Raw Filter versus Conversion


Today’s Question: What is the difference in effect on my image between making an adjustment in Camera Raw while in Bridge versus making the same adjustment with the Camera Raw filter after the image file is in Photoshop?  Is the adjustment better done in Bridge?

Tim’s Quick Answer: The basic effect applied to the images is the same whether you’re using Adobe Camera Raw to process an image or the Camera Raw filter in Photoshop. The key difference is that when processing a RAW capture in Adobe Camera Raw, you are taking advantage of the benefits of some of the adjustments being applied as part of the RAW conversion process. In other words, in both cases you are applying the same adjustments, but you are applying them to different data.
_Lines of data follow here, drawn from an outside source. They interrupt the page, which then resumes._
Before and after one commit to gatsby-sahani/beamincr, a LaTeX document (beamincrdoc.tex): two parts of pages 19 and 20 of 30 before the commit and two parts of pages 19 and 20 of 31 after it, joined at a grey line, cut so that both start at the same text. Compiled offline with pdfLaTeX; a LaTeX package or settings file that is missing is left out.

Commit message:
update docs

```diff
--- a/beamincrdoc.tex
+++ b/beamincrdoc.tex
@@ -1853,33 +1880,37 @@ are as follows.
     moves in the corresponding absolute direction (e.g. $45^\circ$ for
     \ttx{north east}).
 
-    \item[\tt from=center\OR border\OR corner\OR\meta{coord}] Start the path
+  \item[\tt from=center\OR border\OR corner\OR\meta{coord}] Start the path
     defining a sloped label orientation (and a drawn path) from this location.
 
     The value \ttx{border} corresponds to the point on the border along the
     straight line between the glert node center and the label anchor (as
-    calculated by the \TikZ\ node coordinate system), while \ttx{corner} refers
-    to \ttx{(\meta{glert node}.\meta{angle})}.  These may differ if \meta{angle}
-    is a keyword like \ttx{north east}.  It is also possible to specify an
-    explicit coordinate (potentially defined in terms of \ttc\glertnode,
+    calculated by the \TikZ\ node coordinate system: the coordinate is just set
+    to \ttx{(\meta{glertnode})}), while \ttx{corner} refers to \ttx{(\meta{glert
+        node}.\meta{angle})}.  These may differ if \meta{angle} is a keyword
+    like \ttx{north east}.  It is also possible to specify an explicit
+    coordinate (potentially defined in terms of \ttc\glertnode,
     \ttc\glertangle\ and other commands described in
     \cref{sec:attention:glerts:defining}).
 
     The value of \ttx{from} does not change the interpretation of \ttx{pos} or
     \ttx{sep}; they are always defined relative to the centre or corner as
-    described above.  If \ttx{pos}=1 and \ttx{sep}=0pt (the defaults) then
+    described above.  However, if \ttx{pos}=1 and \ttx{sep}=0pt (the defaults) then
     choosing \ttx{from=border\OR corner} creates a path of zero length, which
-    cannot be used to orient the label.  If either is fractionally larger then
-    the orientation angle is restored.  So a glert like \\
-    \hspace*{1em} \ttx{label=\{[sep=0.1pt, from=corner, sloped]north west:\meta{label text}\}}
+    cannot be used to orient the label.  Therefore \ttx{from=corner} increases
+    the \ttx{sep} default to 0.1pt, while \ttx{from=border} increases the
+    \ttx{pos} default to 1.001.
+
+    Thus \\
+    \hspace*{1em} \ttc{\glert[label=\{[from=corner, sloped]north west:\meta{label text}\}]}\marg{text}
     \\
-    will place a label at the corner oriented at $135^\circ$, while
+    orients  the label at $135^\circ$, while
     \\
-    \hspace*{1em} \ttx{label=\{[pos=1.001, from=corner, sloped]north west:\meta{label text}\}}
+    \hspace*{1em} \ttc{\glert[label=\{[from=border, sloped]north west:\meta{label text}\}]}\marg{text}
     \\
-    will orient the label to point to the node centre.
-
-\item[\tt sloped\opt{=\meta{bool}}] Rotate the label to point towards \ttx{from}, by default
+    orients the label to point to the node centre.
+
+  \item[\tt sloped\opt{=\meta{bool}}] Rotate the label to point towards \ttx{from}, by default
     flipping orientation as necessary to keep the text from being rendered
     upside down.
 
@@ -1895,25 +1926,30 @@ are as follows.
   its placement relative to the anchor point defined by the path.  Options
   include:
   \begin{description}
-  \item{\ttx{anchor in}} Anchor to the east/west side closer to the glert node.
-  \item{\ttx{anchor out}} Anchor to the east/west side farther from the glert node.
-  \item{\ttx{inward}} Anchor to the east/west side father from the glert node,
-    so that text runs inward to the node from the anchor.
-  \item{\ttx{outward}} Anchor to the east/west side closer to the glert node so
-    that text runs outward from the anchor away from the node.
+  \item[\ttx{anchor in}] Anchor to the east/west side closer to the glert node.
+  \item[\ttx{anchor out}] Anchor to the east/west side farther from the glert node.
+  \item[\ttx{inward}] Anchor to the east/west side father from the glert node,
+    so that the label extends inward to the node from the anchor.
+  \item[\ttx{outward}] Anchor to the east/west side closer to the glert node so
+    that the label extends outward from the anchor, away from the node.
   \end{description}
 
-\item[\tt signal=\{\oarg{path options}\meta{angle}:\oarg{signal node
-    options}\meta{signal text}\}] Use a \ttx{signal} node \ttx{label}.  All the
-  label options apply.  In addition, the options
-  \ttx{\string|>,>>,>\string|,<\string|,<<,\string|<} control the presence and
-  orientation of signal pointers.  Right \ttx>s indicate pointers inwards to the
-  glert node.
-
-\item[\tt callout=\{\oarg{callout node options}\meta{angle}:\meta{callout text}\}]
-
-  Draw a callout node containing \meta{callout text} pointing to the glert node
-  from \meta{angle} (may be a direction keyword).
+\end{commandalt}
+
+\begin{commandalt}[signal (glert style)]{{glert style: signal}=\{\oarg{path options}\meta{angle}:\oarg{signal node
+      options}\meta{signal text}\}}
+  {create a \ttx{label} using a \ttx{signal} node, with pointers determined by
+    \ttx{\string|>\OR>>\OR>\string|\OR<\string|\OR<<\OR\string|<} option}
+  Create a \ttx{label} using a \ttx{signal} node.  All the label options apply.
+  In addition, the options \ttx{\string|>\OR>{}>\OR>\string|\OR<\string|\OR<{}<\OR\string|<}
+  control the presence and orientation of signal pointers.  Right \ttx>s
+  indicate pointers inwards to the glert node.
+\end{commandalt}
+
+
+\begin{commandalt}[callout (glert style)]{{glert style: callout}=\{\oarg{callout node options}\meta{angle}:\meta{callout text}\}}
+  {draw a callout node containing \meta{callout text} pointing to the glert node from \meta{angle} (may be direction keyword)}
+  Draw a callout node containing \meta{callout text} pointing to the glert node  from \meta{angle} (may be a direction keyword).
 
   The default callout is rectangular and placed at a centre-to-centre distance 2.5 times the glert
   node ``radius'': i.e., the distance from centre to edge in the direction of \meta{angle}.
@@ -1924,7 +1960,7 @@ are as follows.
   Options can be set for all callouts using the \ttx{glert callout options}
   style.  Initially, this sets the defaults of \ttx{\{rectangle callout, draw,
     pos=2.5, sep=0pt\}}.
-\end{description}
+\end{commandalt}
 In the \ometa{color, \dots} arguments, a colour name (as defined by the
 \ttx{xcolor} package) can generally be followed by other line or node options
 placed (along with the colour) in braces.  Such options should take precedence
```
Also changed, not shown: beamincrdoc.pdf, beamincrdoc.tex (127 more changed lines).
More Detail: As you may be aware, when you capture a RAW image the source file only contains one value for each pixel. In other words, for each pixel in the capture, only a red, green, or blue value is recorded (with some exceptions). The process of “filling in the gaps” is referred to as demosaicing, and there are benefits to including adjustments as part of this process in terms of retaining detail and improving quality.

Therefore, I highly recommend applying at least basic tonal and color adjustments during the conversion of the RAW capture, to ensure the best starting point for your image. In many respects I think it is reasonable to compare the RAW conversion process to the original capture. Just as you want to ensure the best initial capture, being careful to produce a good result from a RAW conversion can have a big impact on the final image.

The Camera Raw filter in Photoshop simply provides the same basic adjustments found in Adobe Camera Raw for images that have already been processed from a RAW capture to actual pixel values. You can therefore use the Camera Raw filter at any time while working on your photo to apply adjustments if you are more comfortable with the options available in Camera Raw compared to the other adjustment options found in Photoshop.